* **Records for the task**:
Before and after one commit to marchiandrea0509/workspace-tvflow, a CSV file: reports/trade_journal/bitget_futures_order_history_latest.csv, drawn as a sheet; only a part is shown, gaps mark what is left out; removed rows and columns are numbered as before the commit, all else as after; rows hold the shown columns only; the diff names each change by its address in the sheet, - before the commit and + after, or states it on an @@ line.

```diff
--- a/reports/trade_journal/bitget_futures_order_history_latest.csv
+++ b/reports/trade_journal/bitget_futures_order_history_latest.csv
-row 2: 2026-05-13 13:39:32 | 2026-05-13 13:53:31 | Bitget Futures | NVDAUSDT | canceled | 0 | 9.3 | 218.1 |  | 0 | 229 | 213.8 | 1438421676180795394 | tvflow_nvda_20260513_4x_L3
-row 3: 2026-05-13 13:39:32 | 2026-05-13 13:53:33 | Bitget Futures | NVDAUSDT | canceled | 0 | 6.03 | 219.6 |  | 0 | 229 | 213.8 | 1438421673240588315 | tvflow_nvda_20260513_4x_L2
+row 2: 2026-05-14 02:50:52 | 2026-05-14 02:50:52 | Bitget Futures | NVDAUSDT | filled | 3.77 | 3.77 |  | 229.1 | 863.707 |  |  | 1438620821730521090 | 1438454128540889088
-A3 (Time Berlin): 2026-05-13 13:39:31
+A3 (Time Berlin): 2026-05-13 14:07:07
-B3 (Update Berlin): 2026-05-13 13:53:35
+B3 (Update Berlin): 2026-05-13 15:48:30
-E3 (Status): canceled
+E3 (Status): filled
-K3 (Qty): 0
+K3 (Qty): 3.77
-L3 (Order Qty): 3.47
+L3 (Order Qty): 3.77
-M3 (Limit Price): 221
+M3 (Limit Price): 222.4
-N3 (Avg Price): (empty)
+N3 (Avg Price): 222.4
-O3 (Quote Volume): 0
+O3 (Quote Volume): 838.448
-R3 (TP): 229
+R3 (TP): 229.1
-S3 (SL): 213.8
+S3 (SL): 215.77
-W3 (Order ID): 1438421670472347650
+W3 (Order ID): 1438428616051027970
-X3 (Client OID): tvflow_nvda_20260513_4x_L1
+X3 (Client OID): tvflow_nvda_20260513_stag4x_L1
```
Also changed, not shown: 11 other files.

* **Task directions**: Spot the lines above that mention "shown" and copy them.

* **Response to this exercise**:
Before and after one commit to marchiandrea0509/workspace-tvflow, a CSV file: reports/trade_journal/bitget_futures_order_history_latest.csv, drawn as a sheet; only a part is shown, gaps mark what is left out; removed rows and columns are numbered as before the commit, all else as after; rows hold the shown columns only; the diff names each change by its address in the sheet, - before the commit and + after, or states it on an @@ line.
Also changed, not shown: 11 other files.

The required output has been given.